(Change detection outputs)
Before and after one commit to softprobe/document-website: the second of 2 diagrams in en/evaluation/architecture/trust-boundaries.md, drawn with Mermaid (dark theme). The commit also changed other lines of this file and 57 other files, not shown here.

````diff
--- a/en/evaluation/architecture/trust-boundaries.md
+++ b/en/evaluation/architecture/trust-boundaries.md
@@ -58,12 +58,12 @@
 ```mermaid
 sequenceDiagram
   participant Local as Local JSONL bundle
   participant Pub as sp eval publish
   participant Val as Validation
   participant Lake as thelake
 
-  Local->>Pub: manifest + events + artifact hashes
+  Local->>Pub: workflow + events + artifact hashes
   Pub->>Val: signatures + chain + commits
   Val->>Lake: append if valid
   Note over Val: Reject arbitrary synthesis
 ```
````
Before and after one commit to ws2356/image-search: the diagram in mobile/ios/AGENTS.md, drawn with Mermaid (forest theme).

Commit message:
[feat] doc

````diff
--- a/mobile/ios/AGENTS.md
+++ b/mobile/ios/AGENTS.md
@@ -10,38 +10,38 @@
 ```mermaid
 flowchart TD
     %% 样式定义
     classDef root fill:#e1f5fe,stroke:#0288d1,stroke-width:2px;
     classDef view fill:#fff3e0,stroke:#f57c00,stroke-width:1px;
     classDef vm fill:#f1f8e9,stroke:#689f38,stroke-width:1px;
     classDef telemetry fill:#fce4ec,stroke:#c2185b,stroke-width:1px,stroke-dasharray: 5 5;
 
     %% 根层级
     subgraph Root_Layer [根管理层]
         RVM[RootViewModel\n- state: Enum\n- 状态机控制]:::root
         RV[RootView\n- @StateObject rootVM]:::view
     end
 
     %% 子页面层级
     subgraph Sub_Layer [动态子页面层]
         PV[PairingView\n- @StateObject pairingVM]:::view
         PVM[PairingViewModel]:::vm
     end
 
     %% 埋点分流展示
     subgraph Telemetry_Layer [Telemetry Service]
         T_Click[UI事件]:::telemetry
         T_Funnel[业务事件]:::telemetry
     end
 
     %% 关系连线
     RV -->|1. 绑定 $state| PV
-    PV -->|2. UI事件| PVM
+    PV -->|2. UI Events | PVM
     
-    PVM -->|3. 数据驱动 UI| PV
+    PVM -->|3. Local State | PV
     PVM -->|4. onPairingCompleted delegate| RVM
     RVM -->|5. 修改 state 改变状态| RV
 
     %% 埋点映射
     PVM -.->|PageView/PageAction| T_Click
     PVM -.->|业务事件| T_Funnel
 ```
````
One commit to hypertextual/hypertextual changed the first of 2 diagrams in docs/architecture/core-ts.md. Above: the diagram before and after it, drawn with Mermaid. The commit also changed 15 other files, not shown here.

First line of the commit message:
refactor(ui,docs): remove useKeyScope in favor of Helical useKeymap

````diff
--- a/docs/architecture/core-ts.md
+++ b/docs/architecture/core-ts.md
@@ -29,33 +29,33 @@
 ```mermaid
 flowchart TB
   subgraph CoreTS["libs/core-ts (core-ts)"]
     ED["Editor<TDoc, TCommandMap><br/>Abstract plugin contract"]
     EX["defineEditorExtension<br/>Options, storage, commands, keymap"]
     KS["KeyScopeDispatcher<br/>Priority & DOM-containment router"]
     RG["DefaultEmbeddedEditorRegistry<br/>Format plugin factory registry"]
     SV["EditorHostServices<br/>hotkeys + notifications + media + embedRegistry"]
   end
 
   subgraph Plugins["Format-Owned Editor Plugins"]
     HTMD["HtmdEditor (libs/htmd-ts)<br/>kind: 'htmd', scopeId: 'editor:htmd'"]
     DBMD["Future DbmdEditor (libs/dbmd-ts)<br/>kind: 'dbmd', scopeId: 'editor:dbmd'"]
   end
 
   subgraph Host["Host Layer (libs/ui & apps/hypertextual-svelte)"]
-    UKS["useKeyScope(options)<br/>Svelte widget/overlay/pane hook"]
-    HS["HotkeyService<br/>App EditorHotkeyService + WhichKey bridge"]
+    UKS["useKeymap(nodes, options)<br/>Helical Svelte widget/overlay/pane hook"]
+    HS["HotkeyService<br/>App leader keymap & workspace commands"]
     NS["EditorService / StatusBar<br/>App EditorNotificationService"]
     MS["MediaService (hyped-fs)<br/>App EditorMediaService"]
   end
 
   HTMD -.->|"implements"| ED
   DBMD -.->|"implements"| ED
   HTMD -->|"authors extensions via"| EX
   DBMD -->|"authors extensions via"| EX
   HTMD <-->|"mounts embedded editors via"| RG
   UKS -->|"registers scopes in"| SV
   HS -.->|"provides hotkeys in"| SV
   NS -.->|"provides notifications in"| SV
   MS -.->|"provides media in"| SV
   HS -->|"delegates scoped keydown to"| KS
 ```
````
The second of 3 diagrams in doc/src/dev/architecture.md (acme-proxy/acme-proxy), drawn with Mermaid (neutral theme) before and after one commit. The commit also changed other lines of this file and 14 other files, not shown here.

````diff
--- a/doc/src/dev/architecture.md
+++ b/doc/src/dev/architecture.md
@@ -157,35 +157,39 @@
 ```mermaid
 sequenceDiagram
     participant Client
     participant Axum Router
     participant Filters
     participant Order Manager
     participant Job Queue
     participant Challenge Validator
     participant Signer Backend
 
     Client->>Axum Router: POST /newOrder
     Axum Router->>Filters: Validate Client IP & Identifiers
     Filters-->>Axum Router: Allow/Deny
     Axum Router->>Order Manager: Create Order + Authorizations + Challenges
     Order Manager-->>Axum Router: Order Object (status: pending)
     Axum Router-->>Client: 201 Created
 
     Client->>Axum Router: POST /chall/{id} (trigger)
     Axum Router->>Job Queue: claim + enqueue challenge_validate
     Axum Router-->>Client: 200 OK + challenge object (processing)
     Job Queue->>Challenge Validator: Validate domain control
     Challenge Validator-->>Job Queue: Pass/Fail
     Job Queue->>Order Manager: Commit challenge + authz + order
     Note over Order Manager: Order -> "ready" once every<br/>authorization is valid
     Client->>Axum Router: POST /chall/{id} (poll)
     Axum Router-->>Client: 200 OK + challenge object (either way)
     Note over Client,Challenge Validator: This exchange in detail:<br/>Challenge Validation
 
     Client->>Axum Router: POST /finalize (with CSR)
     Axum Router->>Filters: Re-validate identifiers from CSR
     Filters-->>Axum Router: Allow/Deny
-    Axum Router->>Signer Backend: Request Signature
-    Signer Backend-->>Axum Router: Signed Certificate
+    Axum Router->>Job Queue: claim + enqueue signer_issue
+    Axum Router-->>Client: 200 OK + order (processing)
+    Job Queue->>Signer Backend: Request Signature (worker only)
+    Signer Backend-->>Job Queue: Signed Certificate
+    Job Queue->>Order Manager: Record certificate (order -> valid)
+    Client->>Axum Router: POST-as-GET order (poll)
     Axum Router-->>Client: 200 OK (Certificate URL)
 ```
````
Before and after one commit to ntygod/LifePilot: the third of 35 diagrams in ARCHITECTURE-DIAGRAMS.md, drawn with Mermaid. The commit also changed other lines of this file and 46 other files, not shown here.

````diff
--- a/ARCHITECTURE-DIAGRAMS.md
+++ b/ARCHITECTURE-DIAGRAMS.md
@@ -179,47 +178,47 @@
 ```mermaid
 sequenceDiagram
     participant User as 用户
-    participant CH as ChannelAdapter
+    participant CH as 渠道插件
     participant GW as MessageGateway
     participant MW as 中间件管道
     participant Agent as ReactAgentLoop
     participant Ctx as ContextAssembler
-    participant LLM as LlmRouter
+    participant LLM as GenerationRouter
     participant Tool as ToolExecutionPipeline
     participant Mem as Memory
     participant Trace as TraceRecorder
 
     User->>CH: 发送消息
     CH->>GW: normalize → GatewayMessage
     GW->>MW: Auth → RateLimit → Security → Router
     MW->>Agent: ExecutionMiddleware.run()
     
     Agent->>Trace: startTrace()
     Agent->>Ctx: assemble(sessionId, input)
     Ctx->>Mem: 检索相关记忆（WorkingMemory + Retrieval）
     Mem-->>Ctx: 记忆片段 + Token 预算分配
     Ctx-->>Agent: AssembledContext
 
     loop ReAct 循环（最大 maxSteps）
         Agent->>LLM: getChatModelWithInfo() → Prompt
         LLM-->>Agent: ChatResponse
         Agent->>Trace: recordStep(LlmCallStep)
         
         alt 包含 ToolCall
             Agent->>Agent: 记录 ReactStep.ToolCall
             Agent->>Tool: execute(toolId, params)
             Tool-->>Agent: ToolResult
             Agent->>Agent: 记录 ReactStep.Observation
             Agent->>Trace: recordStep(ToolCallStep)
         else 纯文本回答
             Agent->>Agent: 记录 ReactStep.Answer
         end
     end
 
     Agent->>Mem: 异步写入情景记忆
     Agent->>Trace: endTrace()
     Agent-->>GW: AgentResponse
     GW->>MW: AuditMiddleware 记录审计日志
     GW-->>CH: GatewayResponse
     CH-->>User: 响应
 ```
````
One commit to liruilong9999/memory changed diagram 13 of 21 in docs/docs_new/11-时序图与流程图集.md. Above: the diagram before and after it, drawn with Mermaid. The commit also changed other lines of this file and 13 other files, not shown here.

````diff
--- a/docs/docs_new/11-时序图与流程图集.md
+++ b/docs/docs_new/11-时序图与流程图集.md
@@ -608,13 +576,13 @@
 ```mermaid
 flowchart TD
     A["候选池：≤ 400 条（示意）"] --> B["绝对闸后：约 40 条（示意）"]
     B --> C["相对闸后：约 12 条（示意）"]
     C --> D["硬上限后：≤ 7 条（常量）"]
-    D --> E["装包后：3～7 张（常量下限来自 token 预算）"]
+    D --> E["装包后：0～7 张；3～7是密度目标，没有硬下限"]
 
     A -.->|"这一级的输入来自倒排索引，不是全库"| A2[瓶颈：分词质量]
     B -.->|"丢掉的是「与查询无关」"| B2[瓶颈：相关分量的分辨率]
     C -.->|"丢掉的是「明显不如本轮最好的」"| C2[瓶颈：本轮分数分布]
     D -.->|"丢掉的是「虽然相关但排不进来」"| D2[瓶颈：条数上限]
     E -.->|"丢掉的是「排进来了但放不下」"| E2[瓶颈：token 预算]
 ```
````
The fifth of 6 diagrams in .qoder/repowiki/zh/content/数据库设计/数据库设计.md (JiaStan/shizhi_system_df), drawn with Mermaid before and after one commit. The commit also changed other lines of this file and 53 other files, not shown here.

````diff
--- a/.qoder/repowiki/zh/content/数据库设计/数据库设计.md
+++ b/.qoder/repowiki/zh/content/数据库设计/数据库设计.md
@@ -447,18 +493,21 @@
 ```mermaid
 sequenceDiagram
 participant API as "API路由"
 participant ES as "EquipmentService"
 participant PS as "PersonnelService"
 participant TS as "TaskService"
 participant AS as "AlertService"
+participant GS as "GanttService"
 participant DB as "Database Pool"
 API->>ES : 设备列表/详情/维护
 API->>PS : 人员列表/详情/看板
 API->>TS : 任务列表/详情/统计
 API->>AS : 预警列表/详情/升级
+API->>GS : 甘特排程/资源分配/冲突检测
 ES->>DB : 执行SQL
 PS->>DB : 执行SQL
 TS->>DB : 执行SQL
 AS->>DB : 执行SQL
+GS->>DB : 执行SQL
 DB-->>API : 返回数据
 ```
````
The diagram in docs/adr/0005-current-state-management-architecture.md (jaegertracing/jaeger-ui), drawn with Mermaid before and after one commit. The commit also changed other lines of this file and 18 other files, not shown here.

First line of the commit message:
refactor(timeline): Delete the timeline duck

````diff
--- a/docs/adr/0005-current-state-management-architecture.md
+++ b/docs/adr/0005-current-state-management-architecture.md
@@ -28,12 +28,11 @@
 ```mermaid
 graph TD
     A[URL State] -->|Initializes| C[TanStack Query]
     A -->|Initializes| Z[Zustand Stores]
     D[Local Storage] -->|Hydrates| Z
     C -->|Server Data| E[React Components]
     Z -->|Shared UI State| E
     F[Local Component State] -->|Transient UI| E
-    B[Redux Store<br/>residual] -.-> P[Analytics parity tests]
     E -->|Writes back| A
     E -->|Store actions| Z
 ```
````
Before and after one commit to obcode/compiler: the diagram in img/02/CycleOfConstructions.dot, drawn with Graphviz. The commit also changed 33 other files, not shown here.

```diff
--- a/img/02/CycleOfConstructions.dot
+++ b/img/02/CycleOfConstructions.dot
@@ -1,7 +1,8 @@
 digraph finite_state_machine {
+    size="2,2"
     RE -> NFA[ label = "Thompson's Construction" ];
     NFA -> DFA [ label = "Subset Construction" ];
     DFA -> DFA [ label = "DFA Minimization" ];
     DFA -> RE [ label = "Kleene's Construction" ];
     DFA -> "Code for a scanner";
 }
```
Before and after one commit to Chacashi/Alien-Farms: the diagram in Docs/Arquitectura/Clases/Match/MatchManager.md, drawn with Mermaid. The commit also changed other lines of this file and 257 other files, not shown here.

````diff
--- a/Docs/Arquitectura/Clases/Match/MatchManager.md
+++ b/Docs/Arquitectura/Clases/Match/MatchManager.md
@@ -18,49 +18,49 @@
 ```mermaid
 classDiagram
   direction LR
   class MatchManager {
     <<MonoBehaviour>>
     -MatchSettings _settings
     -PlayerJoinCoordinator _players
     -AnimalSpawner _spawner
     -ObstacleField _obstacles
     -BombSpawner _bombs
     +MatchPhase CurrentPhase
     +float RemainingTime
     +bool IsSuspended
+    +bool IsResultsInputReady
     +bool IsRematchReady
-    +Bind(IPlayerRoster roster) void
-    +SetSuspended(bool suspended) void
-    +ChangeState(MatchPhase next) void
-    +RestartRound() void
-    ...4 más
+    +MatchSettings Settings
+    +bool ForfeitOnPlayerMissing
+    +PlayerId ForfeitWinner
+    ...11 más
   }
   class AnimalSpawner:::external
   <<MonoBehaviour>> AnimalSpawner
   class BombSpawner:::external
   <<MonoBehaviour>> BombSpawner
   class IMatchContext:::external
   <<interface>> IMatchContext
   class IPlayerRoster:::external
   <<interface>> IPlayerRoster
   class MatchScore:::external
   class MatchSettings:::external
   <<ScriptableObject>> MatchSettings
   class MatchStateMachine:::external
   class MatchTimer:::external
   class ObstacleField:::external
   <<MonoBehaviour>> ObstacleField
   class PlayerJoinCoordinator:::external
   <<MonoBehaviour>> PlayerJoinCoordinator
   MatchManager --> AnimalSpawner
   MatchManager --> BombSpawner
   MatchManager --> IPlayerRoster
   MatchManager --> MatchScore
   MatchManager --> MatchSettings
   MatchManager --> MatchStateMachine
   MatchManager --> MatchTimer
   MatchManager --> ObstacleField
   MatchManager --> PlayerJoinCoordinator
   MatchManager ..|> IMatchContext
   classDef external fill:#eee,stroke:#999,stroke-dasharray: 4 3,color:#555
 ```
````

Exercise goal => Say, as a bare number, how many lines in the entries above include the string "Initializes".

Solved problem => 2